**Instructions to follow:** In the material below, list every line carrying the string "README".

**Data listing:**
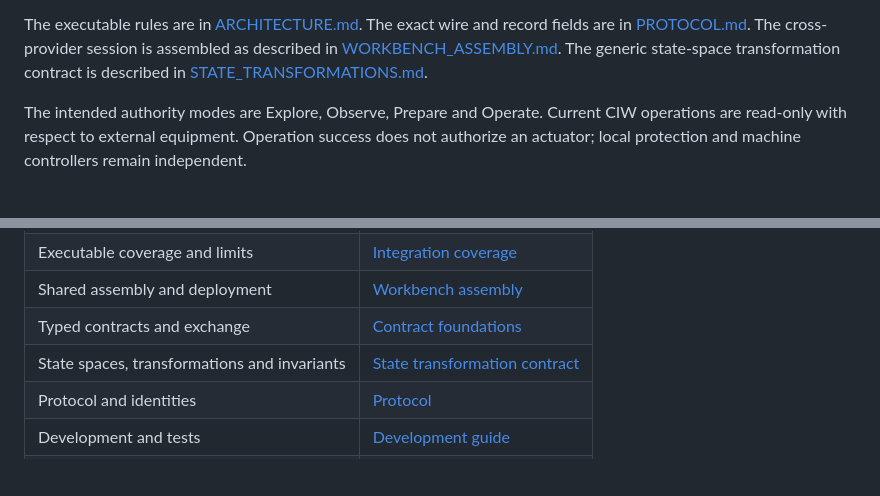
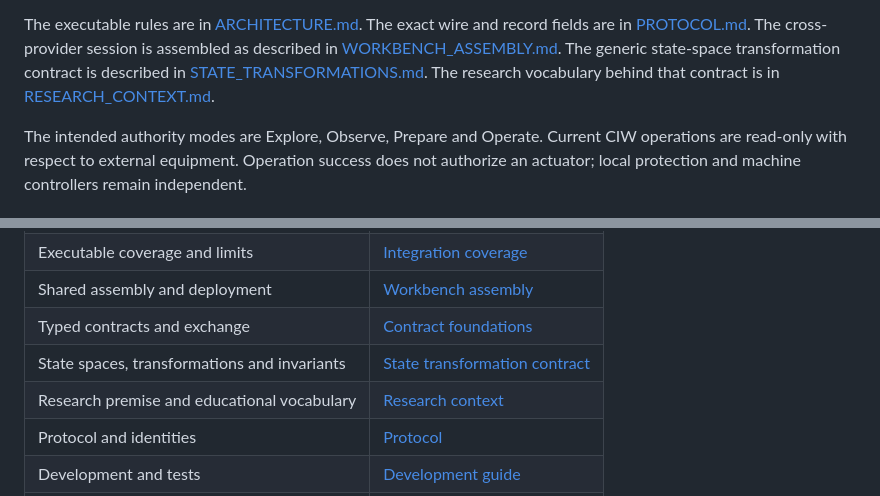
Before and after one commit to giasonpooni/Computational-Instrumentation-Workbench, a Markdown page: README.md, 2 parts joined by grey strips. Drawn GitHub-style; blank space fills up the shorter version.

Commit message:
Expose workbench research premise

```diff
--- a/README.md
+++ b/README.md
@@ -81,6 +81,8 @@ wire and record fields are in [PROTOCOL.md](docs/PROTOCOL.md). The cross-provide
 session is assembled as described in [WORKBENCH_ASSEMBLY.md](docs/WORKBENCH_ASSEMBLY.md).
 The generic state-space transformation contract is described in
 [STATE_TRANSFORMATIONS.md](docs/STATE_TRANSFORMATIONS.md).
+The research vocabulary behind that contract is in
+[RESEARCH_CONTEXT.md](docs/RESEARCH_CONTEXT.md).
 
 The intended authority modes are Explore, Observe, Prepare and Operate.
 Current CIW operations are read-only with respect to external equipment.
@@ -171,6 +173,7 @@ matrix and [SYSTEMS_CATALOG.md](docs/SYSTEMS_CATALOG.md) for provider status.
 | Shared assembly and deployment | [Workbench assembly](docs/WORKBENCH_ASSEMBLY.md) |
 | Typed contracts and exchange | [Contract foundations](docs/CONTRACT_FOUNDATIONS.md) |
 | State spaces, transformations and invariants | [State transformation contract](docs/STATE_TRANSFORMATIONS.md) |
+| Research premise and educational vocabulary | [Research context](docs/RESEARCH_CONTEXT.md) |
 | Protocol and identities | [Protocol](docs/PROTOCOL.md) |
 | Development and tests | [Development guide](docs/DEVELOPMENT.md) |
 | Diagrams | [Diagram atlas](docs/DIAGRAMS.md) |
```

**Task response:**
Before and after one commit to giasonpooni/Computational-Instrumentation-Workbench, a Markdown page: README.md, 2 parts joined by grey strips. Drawn GitHub-style; blank space fills up the shorter version.
--- a/README.md
+++ b/README.md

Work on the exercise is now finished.